So You Think You Can Make Us Laugh?
That’s the challenge faced by playwrights Brooke Robinson, Katy Warner and Matthew Whittet in the sixth annual Lysicrates Prize, which is, for the first time, an all comedy competition.
The brainchild of arts patrons John and Patricia Azarias, The Lysicrates Prize is loosely based on the ancient Greek Dionysia, the competitive arts festival that brought Athens to a standstill each year.
In it, each writer presents the first act of a new play for the audience who then vote for their favourite by placing tokens in one of three urns. The winner takes home a commission to complete the play.
Griffin Theatre Company artistic director Lee Lewis has been involved with the Lysicrates Prize since its inception in 2015 and was again on the panel of readers for this edition of the competition.
“One thing we’ve seen over the course of the Lysicrates Prize is that it’s very hard for a comedy to win over a drama,” Lewis says. “It seems to be that if you can really land a moment in drama, then people will vote for it over a comedy moment, even though they enjoy that moment enormously.
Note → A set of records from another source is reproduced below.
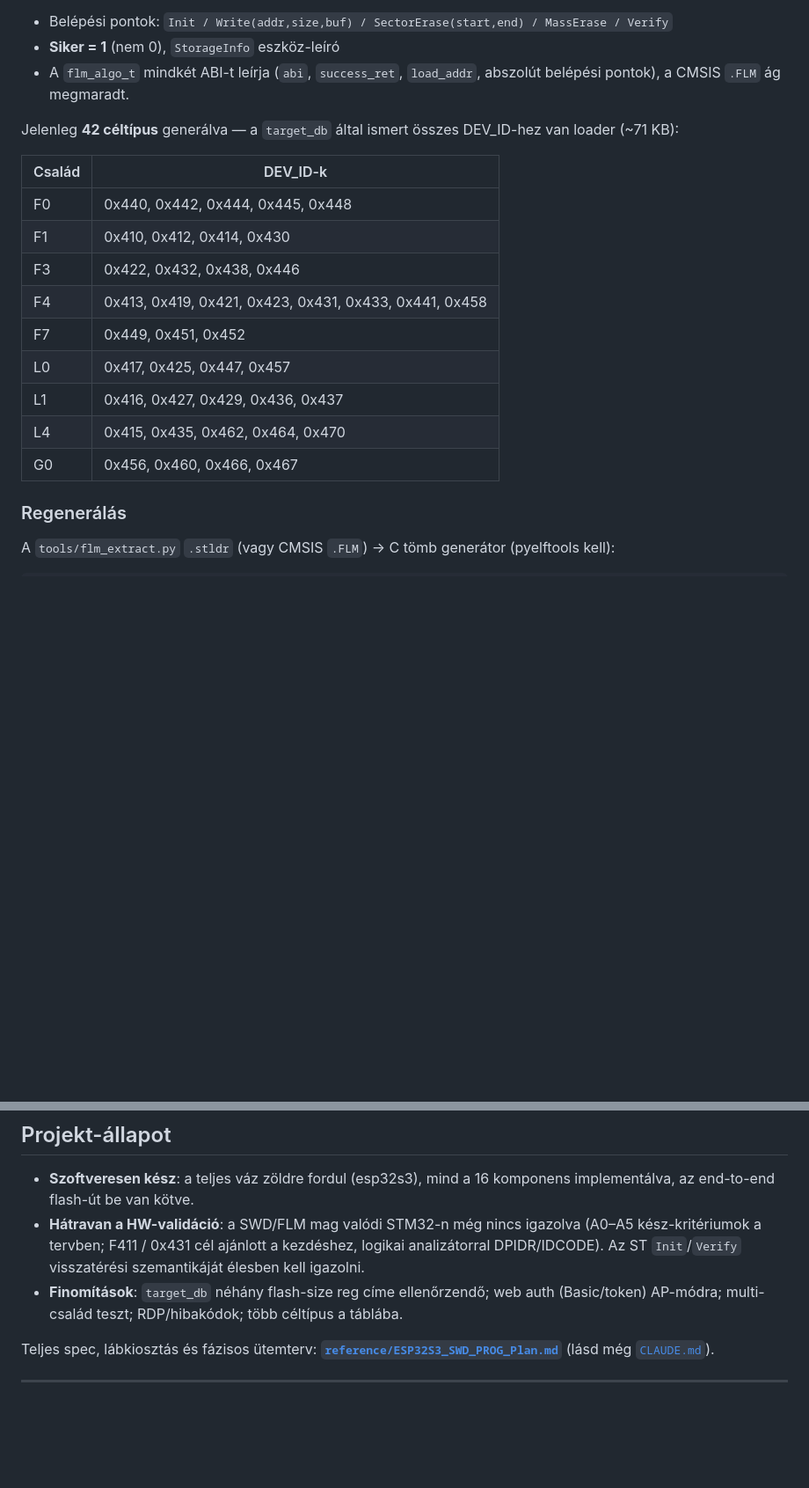
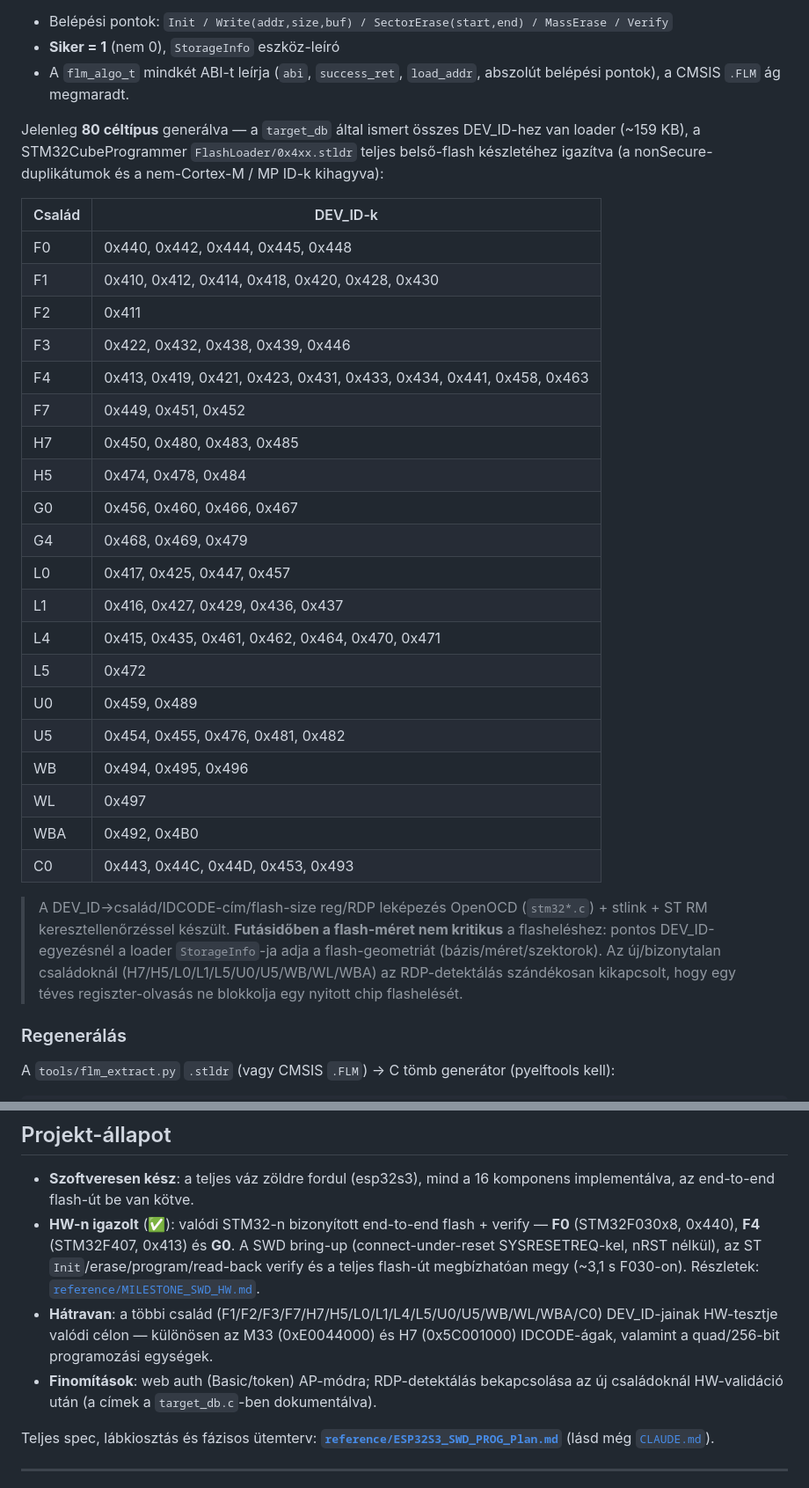
Before and after one commit to eniac77/ESP32S3_SWD_PROG, a Markdown page: README.md, 2 parts joined by grey strips. Shown at 88% size. Drawn GitHub-style; blank space fills up the shorter version.

Commit message:
docs: README + CLAUDE.md a 80 DEV_ID palettahoz igazitva
- README: tamogatott csaladok (20) + 80 DEV_ID tabla csaladonkent,
  csaladfuggo IDCODE-cimek, flash-meret-nem-kritikus jegyzet
- HW-igazolt kor frissitve: F030 mellett F407 (0x413) es G0 is OK
- projekt-allapot szekcio aktualizalva

Co-Authored-By: Claude Opus 4.8 <noreply@anthropic.com>

```diff
--- a/README.md
+++ b/README.md
@@ -256,19 +256,32 @@ A flash-algoritmus a cél STM32 RAM-jában fut. **Eltérés a tervtől:** a terv
 - **Siker = 1** (nem 0), `StorageInfo` eszköz-leíró
 - A `flm_algo_t` mindkét ABI-t leírja (`abi`, `success_ret`, `load_addr`, abszolút belépési pontok), a CMSIS `.FLM` ág megmaradt.
 
-Jelenleg **42 céltípus** generálva — a `target_db` által ismert összes DEV_ID-hez van loader (~71 KB):
+Jelenleg **80 céltípus** generálva — a `target_db` által ismert összes DEV_ID-hez van loader (~159 KB), a STM32CubeProgrammer `FlashLoader/0x4xx.stldr` teljes belső-flash készletéhez igazítva (a nonSecure-duplikátumok és a nem-Cortex-M / MP ID-k kihagyva):
 
 | Család | DEV_ID-k |
 |---|---|
 | F0 | 0x440, 0x442, 0x444, 0x445, 0x448 |
-| F1 | 0x410, 0x412, 0x414, 0x430 |
-| F3 | 0x422, 0x432, 0x438, 0x446 |
-| F4 | 0x413, 0x419, 0x421, 0x423, 0x431, 0x433, 0x441, 0x458 |
+| F1 | 0x410, 0x412, 0x414, 0x418, 0x420, 0x428, 0x430 |
+| F2 | 0x411 |
+| F3 | 0x422, 0x432, 0x438, 0x439, 0x446 |
+| F4 | 0x413, 0x419, 0x421, 0x423, 0x431, 0x433, 0x434, 0x441, 0x458, 0x463 |
 | F7 | 0x449, 0x451, 0x452 |
+| H7 | 0x450, 0x480, 0x483, 0x485 |
+| H5 | 0x474, 0x478, 0x484 |
+| G0 | 0x456, 0x460, 0x466, 0x467 |
+| G4 | 0x468, 0x469, 0x479 |
 | L0 | 0x417, 0x425, 0x447, 0x457 |
 | L1 | 0x416, 0x427, 0x429, 0x436, 0x437 |
-| L4 | 0x415, 0x435, 0x462, 0x464, 0x470 |
-| G0 | 0x456, 0x460, 0x466, 0x467 |
+| L4 | 0x415, 0x435, 0x461, 0x462, 0x464, 0x470, 0x471 |
+| L5 | 0x472 |
+| U0 | 0x459, 0x489 |
+| U5 | 0x454, 0x455, 0x476, 0x481, 0x482 |
+| WB | 0x494, 0x495, 0x496 |
+| WL | 0x497 |
+| WBA | 0x492, 0x4B0 |
+| C0 | 0x443, 0x44C, 0x44D, 0x453, 0x493 |
+
+> A DEV_ID→család/IDCODE-cím/flash-size reg/RDP leképezés OpenOCD (`stm32*.c`) + stlink + ST RM keresztellenőrzéssel készült. **Futásidőben a flash-méret nem kritikus** a flasheléshez: pontos DEV_ID-egyezésnél a loader `StorageInfo`-ja adja a flash-geometriát (bázis/méret/szektorok). Az új/bizonytalan családoknál (H7/H5/L0/L1/L5/U0/U5/WB/WL/WBA) az RDP-detektálás szándékosan kikapcsolt, hogy egy téves regiszter-olvasás ne blokkolja egy nyitott chip flashelését.
 
 ### Regenerálás
 
@@ -290,8 +303,9 @@ A `.stldr` fájlok a STM32CubeProgrammer telepítés `bin/FlashLoader/` mappáj
 ## Projekt-állapot
 
 - **Szoftveresen kész**: a teljes váz zöldre fordul (esp32s3), mind a 16 komponens implementálva, az end-to-end flash-út be van kötve.
-- **Hátravan a HW-validáció**: a SWD/FLM mag valódi STM32-n még nincs igazolva (A0–A5 kész-kritériumok a tervben; F411 / 0x431 cél ajánlott a kezdéshez, logikai analizátorral DPIDR/IDCODE). Az ST `Init`/`Verify` visszatérési szemantikáját élesben kell igazolni.
-- **Finomítások**: `target_db` néhány flash-size reg címe ellenőrzendő; web auth (Basic/token) AP-módra; multi-család teszt; RDP/hibakódok; több céltípus a táblába.
+- **HW-n igazolt** (✅): valódi STM32-n bizonyított end-to-end flash + verify — **F0** (STM32F030x8, 0x440), **F4** (STM32F407, 0x413) és **G0**. A SWD bring-up (connect-under-reset SYSRESETREQ-kel, nRST nélkül), az ST `Init`/erase/program/read-back verify és a teljes flash-út megbízhatóan megy (~3,1 s F030-on). Részletek: [`reference/MILESTONE_SWD_HW.md`](reference/MILESTONE_SWD_HW.md).
+- **Hátravan**: a többi család (F1/F2/F3/F7/H7/H5/L0/L1/L4/L5/U0/U5/WB/WL/WBA/C0) DEV_ID-jainak HW-tesztje valódi célon — különösen az M33 (0xE0044000) és H7 (0x5C001000) IDCODE-ágak, valamint a quad/256-bit programozási egységek.
+- **Finomítások**: web auth (Basic/token) AP-módra; RDP-detektálás bekapcsolása az új családoknál HW-validáció után (a címek a `target_db.c`-ben dokumentálva).
 
 Teljes spec, lábkiosztás és fázisos ütemterv: **[`reference/ESP32S3_SWD_PROG_Plan.md`](reference/ESP32S3_SWD_PROG_Plan.md)** (lásd még [`CLAUDE.md`](CLAUDE.md)).
 
```
Also changed, not shown: other parts of README.md (+2 -2 lines), CLAUDE.md (+2 -2 lines).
Audiences vote for drama, in part, because they think they should, Lewis explains. Because drama is more worthy.
“It’s almost like people feel guilty voting for something that made them laugh. So this year, we’ve made it an even playing field.”
No other stipulations regarding subject or content were made.
“Darkness and weirdness”
“Here in Australia, there aren’t many playwrights who write straight forms of comedy,” says Lewis. “Not a lot of people write farces, for example. We’re more about light and shade here. Often there’s a lot of darkness and weirdness in Australian comedy and it’s been our job to identify what is funny when sometimes, it doesn’t look that way on the page.”
Seldom is an artistic director presented with a play that makes them laugh right off the page, Lewis adds.
“When you see a funny play, you’re looking at something that’s been worked on by a lot of funny people. When you first see the script, all you see is the potential for it to be funny.”
And in the end, Lewis says, it’s great comic actors who make great comedy.
“So much comedy lives in an actor’s timing. A good comic actor can make a tragedy funny, if they want to. It’s the writer’s job to create characters for actors that we, as audiences, can connect with and in some way.”
“You need to have a safe space”
This year’s competition drew a lot of political comedy, says Lewis. “That wasn’t a surprise, really. It speaks to how we’re all trying to cope with the political world at the moment. But we also had some plays set in the academic world, which has always been a fertile area for comedy and some work addressing the politics of authenticity and the performance of identity. We even had couple of scripts set in fantasy worlds. It’s been really broad.”
Lewis believes writing comedy is one of the most difficult jobs in theatre. “I tip my hat to anyone who tries it because audiences and critics are incredibly hard on comedies that aren’t working for some reason. It can be brutal for writers to see that happen – absolutely brutal.
“You need to have a safe space in which something can develop and be tested and that’s why I think this Lysicrates Prize will be really valuable. You can only tell if a joke is going to land when you have an audience and in this case, we have a really large audience.”